Hear It Here
ALBERT LEE Hiding
Albert’s first solo album from 1979 opens with the nowlegendary Country Boy. Admittedly, we’re jumping in the deep end here, but there’s no harm in that, as long as we take the ‘long-term osmosis’ approach rather than attempting to duplicate it immediately. Another – more melodic – side of Albert’s playing is showcased on Now
And Then It’s Gonna Rain, which also employs a device called a B-Bender, helping him to emulate a pedal steel guitar.
DEEP PURPLE MacHine Head
We’re going for contrast here. Ritchie Blackmore’s playing often has a surprisingly light touch. The riff that got dozens thrown out of guitar shops – Smoke On The Water – is not attacked with a heavy pick and metal distortion at all, but played using fingers, light overdrive and a possibly a Leslie speaker cab. However, this may be the result of his guitar blending with Jon Lord’s Hammond organ… Check out his phrasing on Lazy, too, which works beautifully using hybrid picking.
TOMMY EMMANUEL endless Road
It’s fairly safe to say that any guitarist giving this a listen will definitely pick up a trick or two.

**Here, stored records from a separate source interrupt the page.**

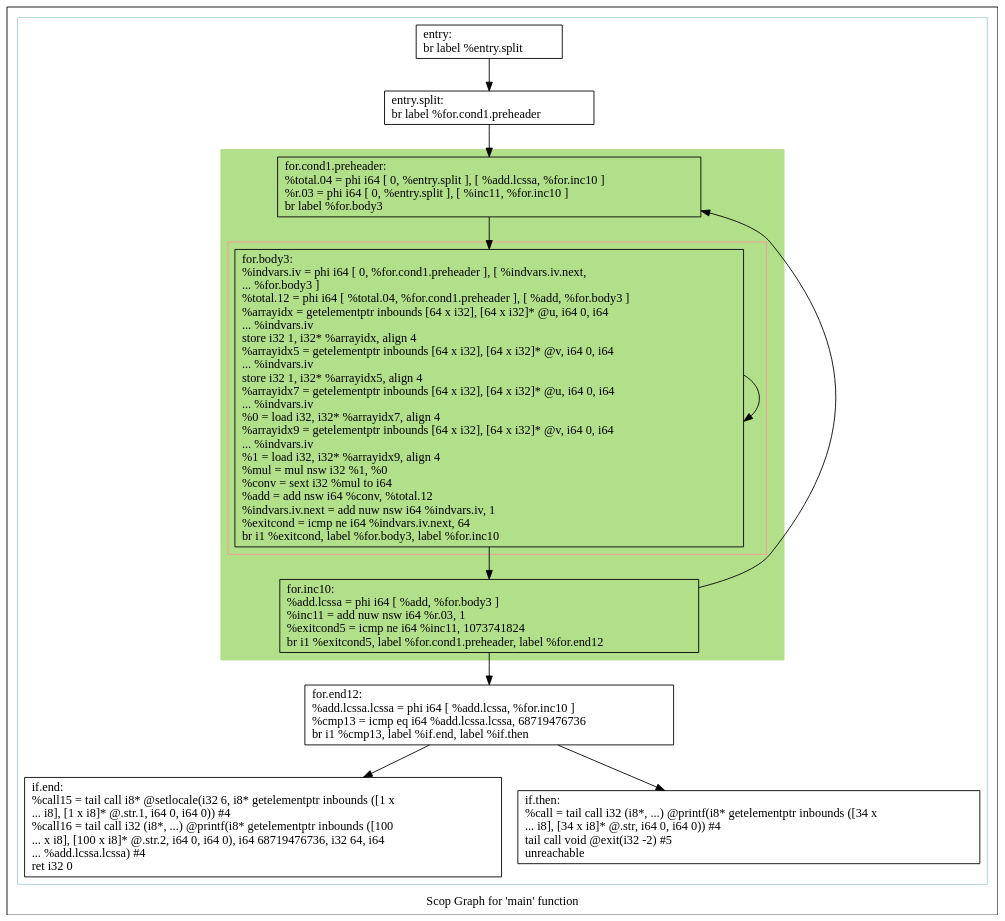
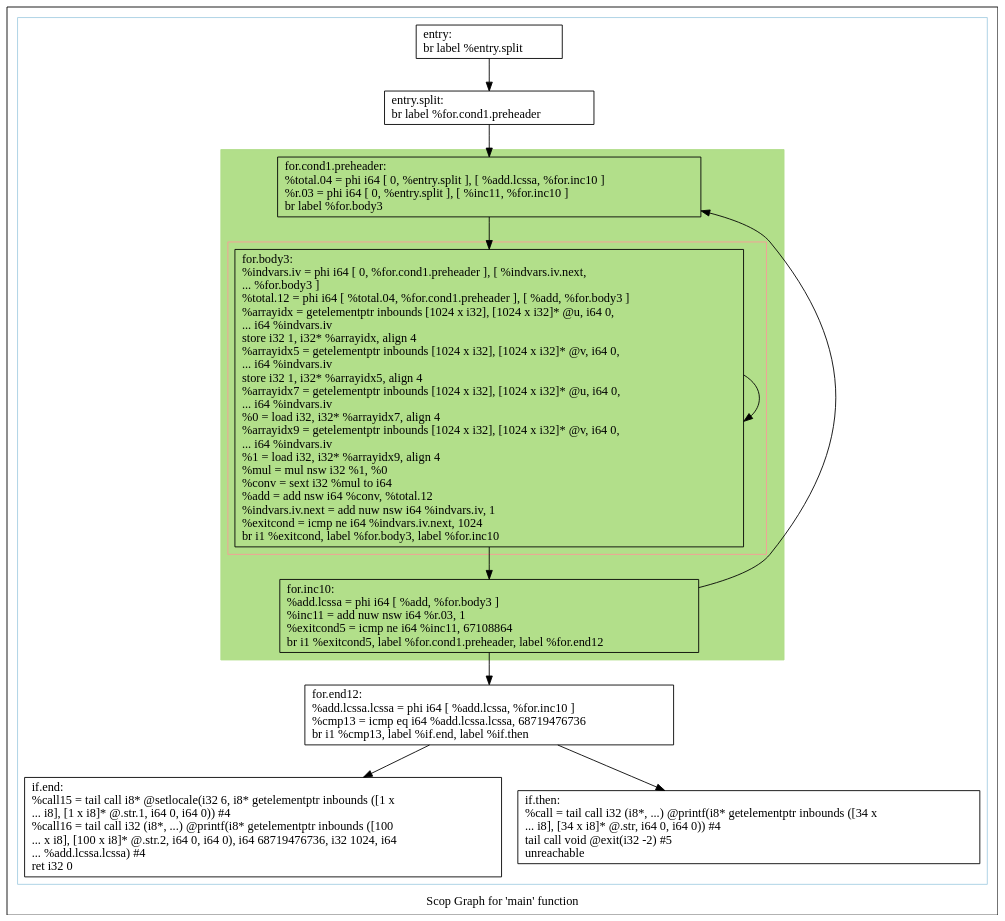
Before and after one commit to samminweng/WhileyOpenCL: the diagram in polly/VectorMult/impl/handwritten/dot/scops.main.dot, drawn with Graphviz. The commit also changed 26 other files, not shown here.

```diff
--- a/polly/VectorMult/impl/handwritten/dot/scops.main.dot
+++ b/polly/VectorMult/impl/handwritten/dot/scops.main.dot
@@ -1,44 +1,44 @@
 digraph "Scop Graph for 'main' function" {
 	label="Scop Graph for 'main' function";
 
-	Node0x664c1d0 [shape=record,label="{entry:\l  br label %entry.split\l}"];
-	Node0x664c1d0 -> Node0x664a5a0;
-	Node0x664a5a0 [shape=record,label="{entry.split:                                      \l  br label %for.cond1.preheader\l}"];
-	Node0x664a5a0 -> Node0x664a530;
-	Node0x664a530 [shape=record,label="{for.cond1.preheader:                              \l  %total.04 = phi i64 [ 0, %entry.split ], [ %add.lcssa, %for.inc10 ]\l  %r.03 = phi i64 [ 0, %entry.split ], [ %inc11, %for.inc10 ]\l  br label %for.body3\l}"];
-	Node0x664a530 -> Node0x664da80;
-	Node0x664da80 [shape=record,label="{for.body3:                                        \l  %indvars.iv = phi i64 [ 0, %for.cond1.preheader ], [ %indvars.iv.next,\l... %for.body3 ]\l  %total.12 = phi i64 [ %total.04, %for.cond1.preheader ], [ %add, %for.body3 ]\l  %arrayidx = getelementptr inbounds [64 x i32], [64 x i32]* @u, i64 0, i64\l... %indvars.iv\l  store i32 1, i32* %arrayidx, align 4\l  %arrayidx5 = getelementptr inbounds [64 x i32], [64 x i32]* @v, i64 0, i64\l... %indvars.iv\l  store i32 1, i32* %arrayidx5, align 4\l  %arrayidx7 = getelementptr inbounds [64 x i32], [64 x i32]* @u, i64 0, i64\l... %indvars.iv\l  %0 = load i32, i32* %arrayidx7, align 4\l  %arrayidx9 = getelementptr inbounds [64 x i32], [64 x i32]* @v, i64 0, i64\l... %indvars.iv\l  %1 = load i32, i32* %arrayidx9, align 4\l  %mul = mul nsw i32 %1, %0\l  %conv = sext i32 %mul to i64\l  %add = add nsw i64 %conv, %total.12\l  %indvars.iv.next = add nuw nsw i64 %indvars.iv, 1\l  %exitcond = icmp ne i64 %indvars.iv.next, 64\l  br i1 %exitcond, label %for.body3, label %for.inc10\l}"];
-	Node0x664da80 -> Node0x664da80[constraint=false];
-	Node0x664da80 -> Node0x664eb40;
-	Node0x664eb40 [shape=record,label="{for.inc10:                                        \l  %add.lcssa = phi i64 [ %add, %for.body3 ]\l  %inc11 = add nuw nsw i64 %r.03, 1\l  %exitcond5 = icmp ne i64 %inc11, 1073741824\l  br i1 %exitcond5, label %for.cond1.preheader, label %for.end12\l}"];
-	Node0x664eb40 -> Node0x664a530[constraint=false];
-	Node0x664eb40 -> Node0x664eb60;
-	Node0x664eb60 [shape=record,label="{for.end12:                                        \l  %add.lcssa.lcssa = phi i64 [ %add.lcssa, %for.inc10 ]\l  %cmp13 = icmp eq i64 %add.lcssa.lcssa, 68719476736\l  br i1 %cmp13, label %if.end, label %if.then\l}"];
-	Node0x664eb60 -> Node0x664ec40;
-	Node0x664eb60 -> Node0x664ec60;
-	Node0x664ec40 [shape=record,label="{if.end:                                           \l  %call15 = tail call i8* @setlocale(i32 6, i8* getelementptr inbounds ([1 x\l... i8], [1 x i8]* @.str.1, i64 0, i64 0)) #4\l  %call16 = tail call i32 (i8*, ...) @printf(i8* getelementptr inbounds ([100\l... x i8], [100 x i8]* @.str.2, i64 0, i64 0), i64 68719476736, i32 64, i64\l... %add.lcssa.lcssa) #4\l  ret i32 0\l}"];
-	Node0x664ec60 [shape=record,label="{if.then:                                          \l  %call = tail call i32 (i8*, ...) @printf(i8* getelementptr inbounds ([34 x\l... i8], [34 x i8]* @.str, i64 0, i64 0)) #4\l  tail call void @exit(i32 -2) #5\l  unreachable\l}"];
+	Node0x69991b0 [shape=record,label="{entry:\l  br label %entry.split\l}"];
+	Node0x69991b0 -> Node0x69996b0;
+	Node0x69996b0 [shape=record,label="{entry.split:                                      \l  br label %for.cond1.preheader\l}"];
+	Node0x69996b0 -> Node0x699a800;
+	Node0x699a800 [shape=record,label="{for.cond1.preheader:                              \l  %total.04 = phi i64 [ 0, %entry.split ], [ %add.lcssa, %for.inc10 ]\l  %r.03 = phi i64 [ 0, %entry.split ], [ %inc11, %for.inc10 ]\l  br label %for.body3\l}"];
+	Node0x699a800 -> Node0x6999630;
+	Node0x6999630 [shape=record,label="{for.body3:                                        \l  %indvars.iv = phi i64 [ 0, %for.cond1.preheader ], [ %indvars.iv.next,\l... %for.body3 ]\l  %total.12 = phi i64 [ %total.04, %for.cond1.preheader ], [ %add, %for.body3 ]\l  %arrayidx = getelementptr inbounds [1024 x i32], [1024 x i32]* @u, i64 0,\l... i64 %indvars.iv\l  store i32 1, i32* %arrayidx, align 4\l  %arrayidx5 = getelementptr inbounds [1024 x i32], [1024 x i32]* @v, i64 0,\l... i64 %indvars.iv\l  store i32 1, i32* %arrayidx5, align 4\l  %arrayidx7 = getelementptr inbounds [1024 x i32], [1024 x i32]* @u, i64 0,\l... i64 %indvars.iv\l  %0 = load i32, i32* %arrayidx7, align 4\l  %arrayidx9 = getelementptr inbounds [1024 x i32], [1024 x i32]* @v, i64 0,\l... i64 %indvars.iv\l  %1 = load i32, i32* %arrayidx9, align 4\l  %mul = mul nsw i32 %1, %0\l  %conv = sext i32 %mul to i64\l  %add = add nsw i64 %conv, %total.12\l  %indvars.iv.next = add nuw nsw i64 %indvars.iv, 1\l  %exitcond = icmp ne i64 %indvars.iv.next, 1024\l  br i1 %exitcond, label %for.body3, label %for.inc10\l}"];
+	Node0x6999630 -> Node0x6999630[constraint=false];
+	Node0x6999630 -> Node0x699a8b0;
+	Node0x699a8b0 [shape=record,label="{for.inc10:                                        \l  %add.lcssa = phi i64 [ %add, %for.body3 ]\l  %inc11 = add nuw nsw i64 %r.03, 1\l  %exitcond5 = icmp ne i64 %inc11, 67108864\l  br i1 %exitcond5, label %for.cond1.preheader, label %for.end12\l}"];
+	Node0x699a8b0 -> Node0x699a800[constraint=false];
+	Node0x699a8b0 -> Node0x699bc30;
+	Node0x699bc30 [shape=record,label="{for.end12:                                        \l  %add.lcssa.lcssa = phi i64 [ %add.lcssa, %for.inc10 ]\l  %cmp13 = icmp eq i64 %add.lcssa.lcssa, 68719476736\l  br i1 %cmp13, label %if.end, label %if.then\l}"];
+	Node0x699bc30 -> Node0x699bc50;
+	Node0x699bc30 -> Node0x699bdd0;
+	Node0x699bc50 [shape=record,label="{if.end:                                           \l  %call15 = tail call i8* @setlocale(i32 6, i8* getelementptr inbounds ([1 x\l... i8], [1 x i8]* @.str.1, i64 0, i64 0)) #4\l  %call16 = tail call i32 (i8*, ...) @printf(i8* getelementptr inbounds ([100\l... x i8], [100 x i8]* @.str.2, i64 0, i64 0), i64 68719476736, i32 1024, i64\l... %add.lcssa.lcssa) #4\l  ret i32 0\l}"];
+	Node0x699bdd0 [shape=record,label="{if.then:                                          \l  %call = tail call i32 (i8*, ...) @printf(i8* getelementptr inbounds ([34 x\l... i8], [34 x i8]* @.str, i64 0, i64 0)) #4\l  tail call void @exit(i32 -2) #5\l  unreachable\l}"];
 	colorscheme = "paired12"
-        subgraph cluster_0x663dae0 {
+        subgraph cluster_0x698aad0 {
           label = "";
           style = solid;
           color = 1
-          subgraph cluster_0x663dcf0 {
+          subgraph cluster_0x698b700 {
             label = "";
             style = filled;
-            color = 3            subgraph cluster_0x663de80 {
+            color = 3            subgraph cluster_0x698ae60 {
               label = "";
               style = solid;
               color = 5
-              Node0x664da80;
+              Node0x6999630;
             }
-            Node0x664a530;
-            Node0x664eb40;
+            Node0x699a800;
+            Node0x699a8b0;
           }
-          Node0x664c1d0;
-          Node0x664a5a0;
-          Node0x664eb60;
-          Node0x664ec40;
-          Node0x664ec60;
+          Node0x69991b0;
+          Node0x69996b0;
+          Node0x699bc30;
+          Node0x699bc50;
+          Node0x699bdd0;
         }
 }
```
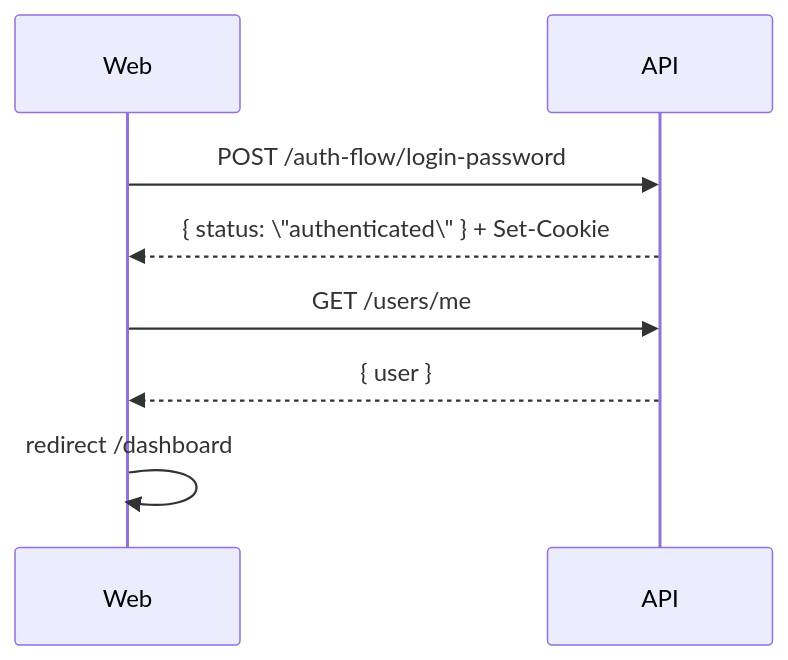
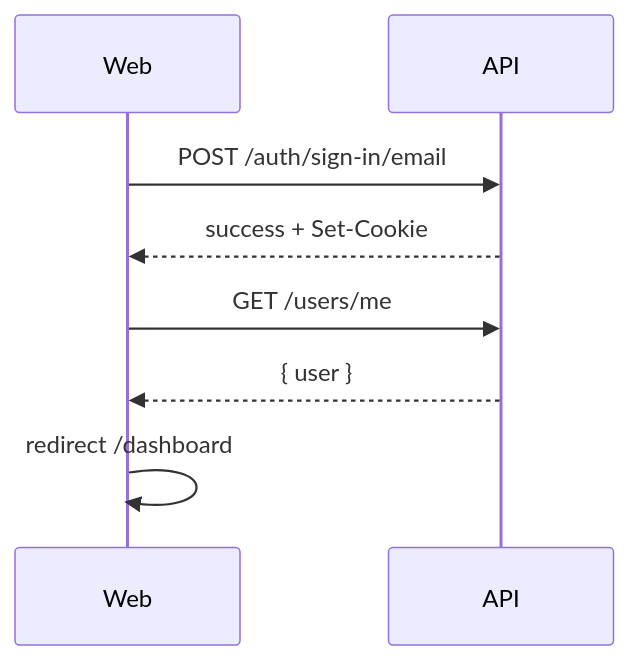
One commit to withbmo/bmo-stack changed the first of 2 diagrams in apps/web/src/shared/auth/README.md. Above: the diagram before and after it, drawn with Mermaid. The commit also changed other lines of this file and 229 other files, not shown here.

Commit message:
feat: migrate billing to stripe-first flow and redesign pricing page

````diff
--- a/apps/web/src/shared/auth/README.md
+++ b/apps/web/src/shared/auth/README.md
@@ -26,10 +28,10 @@
 ```mermaid
 sequenceDiagram
   participant Web
   participant API
-  Web->>API: POST /auth-flow/login-password
-  API-->>Web: { status: \"authenticated\" } + Set-Cookie
+  Web->>API: POST /auth/sign-in/email
+  API-->>Web: success + Set-Cookie
   Web->>API: GET /users/me
   API-->>Web: { user }
   Web->>Web: redirect /dashboard
 ```
````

Tommy is from the thumbpick school of thought, so is included here to illustrate the points made about this earlier (as well as inspiring us all to practise more). His versions of Somewhere Over
The Rainbow and Chet’s Ramble give an overview of what can be accomplished, though many of these ideas are transferable to hybrid picking, too.